More on Evidence of Prior Conduct in a Modification Case
September 2, 2014 § Leave a comment
As a rule, in a modification the chancellor is prohibited by the principle of res judicata from considering evidence of conduct that predates the judgment sought to be modified. It’s a concept that we have talked about here before.
The COA case of Summerlin v. Eldridge, handed down August 19, 2014, is the most recent case to deal with the issue.
In their divorce in May, 2011, Mike and Tamara Summerlin agreed to a custody arrangement under which Mike would have custody of daughter Madison, and Tamara would have custody of the two younger children, Haley and Grace.
In August, 2011, Tamara filed for modification, seeking custody of Madison, and, apparently, asking for MIke to have custody of Haley. An agreed judgment was entered changing custody of Madison from Mike to Tamara, and custody of Haley from Tamara to MIke.
After that the parties swapped salvoes of pleadings for contempt and modification, and, in February, 2012, the chancellor left custody as the parties had previously agreed. They subsequently agreed that Mike would regain custody of Madison. That left only custody of Grace as a contested issue.
The case came to trial, and the chancellor, in October, 2012, awarded custody of all three children to MIke.
Tamara appealed, arguing that the chancellor erred in considering conduct of hers that predated the August, 2011, order, which had been the last modification order entered before the final modification judgment resulting from the trial.
The COA found no error. Here’s what Judge Fair’s opinion stated:
¶8. Tamara argues the chancellor erred in allowing testimony concerning matters that occurred prior to the August 19, 2011 order. According to Lackey v. Fuller, 755 So. 2d 1083, 1086 (¶13) (Miss. 2000), this practice is not permissible because of the res judicata principle. Tamara is correct that res judicata prohibits the chancellor from considering circumstances that occurred prior to the decree being considered for modification. Id. However, in this instance, the order awarding the custody of Grace to Tamara was entered on May 24, 2011, and not on August 19, 2011. The August 19, 2011 order changes custody of Madison and Haley but does not mention Grace.
¶9. Furthermore, in denying Tamara’s motion to reconsider, the chancellor noted that the only “evidence of events predating the original divorce decree was considered as impeachment evidence to [Tamara’s] and Del’s testimony.” The chancellor found the facts distinguishable from those in Lackey. Our review of a chancellor’s decision to admit evidence falls under the familiar abuse-of-discretion standard. Id. at (¶10). In this instance, we find no abuse of discretion by the chancellor.
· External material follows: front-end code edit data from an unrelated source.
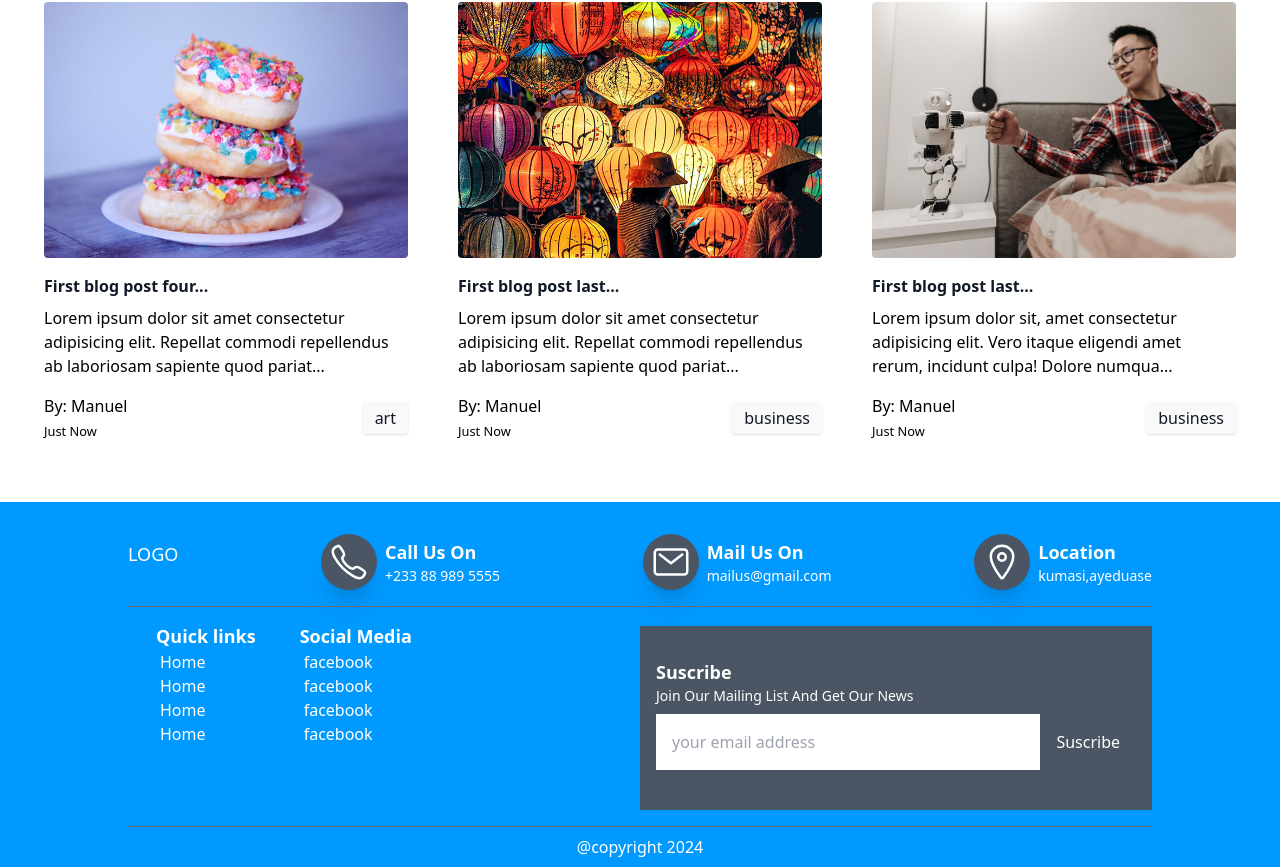
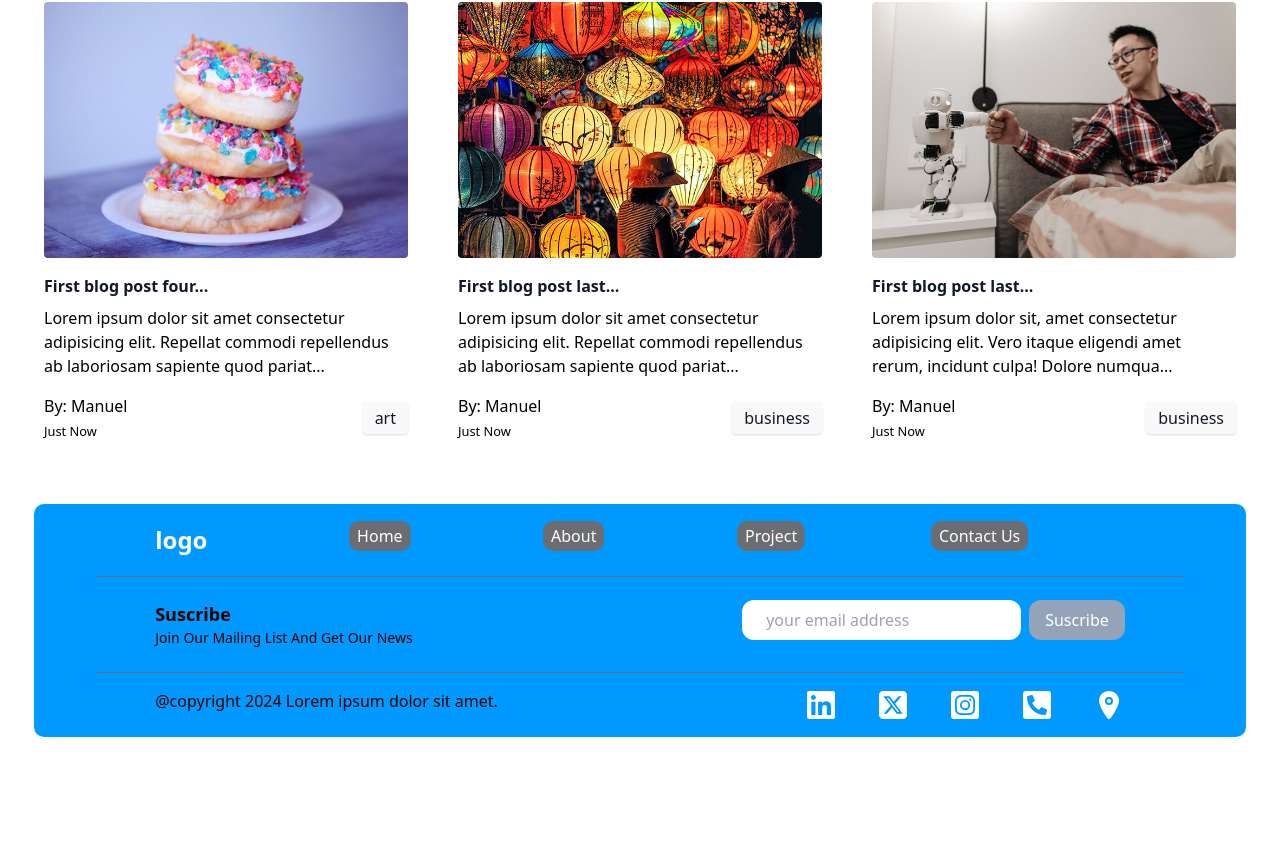
Before and after one commit to edyting/aaes-official, a React (Vite) app in the folder client/: page /projects in a window 1280 px wide. Shown: the part 682-1549 px from the top of the page. After the commit the page ends 1433 px from the top, so only its background shows below. Built offline with nearby package versions, Linux system fonts and the light colour scheme.

Commit message:
changing the footer

```diff
--- a/client/src/components/Layout.jsx
+++ b/client/src/components/Layout.jsx
@@ -2,6 +2,7 @@ import React from 'react'
 import { Outlet } from 'react-router-dom'
 import Navbar from './Navbar'
 import Footer from './Footer'
+import NewFooter from './NewFooter'
 
 export default function Layout() {
   return (
@@ -14,9 +15,9 @@ export default function Layout() {
     <div className="">
         <Outlet/>
     </div>
-    {/* footer */}
+    {/* <Footer/> */}
     <div className="">
-        <Footer/>
+    <NewFooter/>
     </div>
    </div>
   )
--- /dev/null
+++ b/client/src/components/NewFooter.jsx
@@ -0,0 +1,83 @@
+import React from 'react'
+
+
+// icons
+import { FaLinkedin } from "react-icons/fa6";
+import { Link } from 'react-router-dom';
+import { FaSquareXTwitter } from "react-icons/fa6";
+import { FaInstagramSquare } from "react-icons/fa";
+import { IoLocation } from "react-icons/io5";
+import { FaPhoneSquareAlt } from "react-icons/fa";
+
+
+
+
+
+export default function NewFooter() {
+  return (
+    <div>
+        {/* main footer container */}
+        <div className="max-w-[95vw] mb-3 rounded-xl border-2 border-slate-50 mx-auto h-auto bg-[#0099ff]">
+            {/* top */}
+            <div className="w-full">
+                <div className="w-[80%]  md:py-5 mx-auto bg-green h-auto">
+                    <ul className='md:grid-cols-5 grid-cols-2 grid '>
+                        <li className='font-bold text-2xl text-white'>logo</li>
+                        <li> <Link className='bg-[#6c6d72] px-2 py-1 text-white rounded-[10px]'>Home</Link> </li>
+                        <li> <Link className='bg-[#6c6d72] px-2 py-1 text-white rounded-[10px]'>About</Link> </li>
+                        <li> <Link className='bg-[#6c6d72] px-2 py-1 text-white rounded-[10px]'>Project</Link> </li>
+                        <li> <Link className='bg-[#6c6d72] px-2 py-1 text-white rounded-[10px]'>Contact Us</Link> </li>
+                    </ul>
+                </div>
+            </div>
+             {/* line */}
+             <div className="w-full">
+             <div className=" bg-[#6c6d72] h-[0.5px] w-[90%] mx-auto"></div>
+             </div>
+            {/* middle */}
+            <div className="">
+                <div className="w-[80%] mx-auto py-6 bg-yellow- flex justify-between ">
+                    {/* msg */}
+                    <div className="">
+                    <h1 className='text-lg capitalize font-bold'>suscribe</h1>
+                    <p className='capitalize text-sm'>join our mailing list and get our news </p>
+                    </div>
+                    {/* input */}
+                    <div className="">
+                    <form action="" className='flex gap-2'>
+                    <input type="text" placeholder='your email address' name="" id="" className='rounded-xl  px-6 w-full py-2' />
+                    <input type="submit" className='text-white px-4 bg-slate-400 rounded-xl' value="Suscribe" />
+                    </form>
+                    </div>
+                </div>
+            </div>
+          {/* line */}
+          <div className="w-full">
+             <div className=" bg-[#6c6d72] h-[0.5px] w-[90%] mx-auto"></div>
+             </div>
+            {/* buttom */}
+            <div className="w-full  py-4">
+                <div className="w-[80%] flex justify-between mx-auto">
+                    {/* left */}
+                    <div className="">
+                        @copyright 2024 Lorem ipsum dolor sit amet.
+                    </div>
+                    {/* right */}
+                    <div className="">
+                    <ul className='md:grid-cols-5 gap-10 grid '>
+                        <li> <Link className='text-white text-[2rem]'> <FaLinkedin /> </Link> </li>
+                        <li>  <Link className='text-white text-[2rem]'> <FaSquareXTwitter />
+                        </Link> </li>
+                        <li>   <Link className='text-white text-[2rem]'> <FaInstagramSquare />
+                        </Link></li>
+                        <li> <Link className='text-white text-[2rem]'> <FaPhoneSquareAlt />
+                        </Link></li>
+                        <li> <Link className='text-white text-[2rem]'> <IoLocation />  </Link></li>
+                    </ul>
+                    </div>
+            </div>
+            </div>
+        </div>
+    </div>
+  )
+}
```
This issue is without merit.
So, two points:
- In order for the bar of res judicata to operate, the four identities must be present. In this case, the prior modification judgment(s) did not create a bar as to testimony involving custody of Grace, because Grace was not part of the subject matter of the prior judgment(s). The bar does not exist from the date of the last order or judgment entered, but rather exists when the four identities come together in one order or judgment. In this case, the last order or judgment in which the four identities were present as to Grace was the divorce judgment, and the testimony at trial to which Tamara objected was post-divorce-judgment.
- The reason why the testimony is offered appears to make a difference. Here it was not considered substantively by the trial judge, but was only considered as impeachment of Tamara’s and her current husband’s testimony. The COA did not cite any case specifically so holding, but you may want to cite this decision to support such an argument next time you have this issue come up.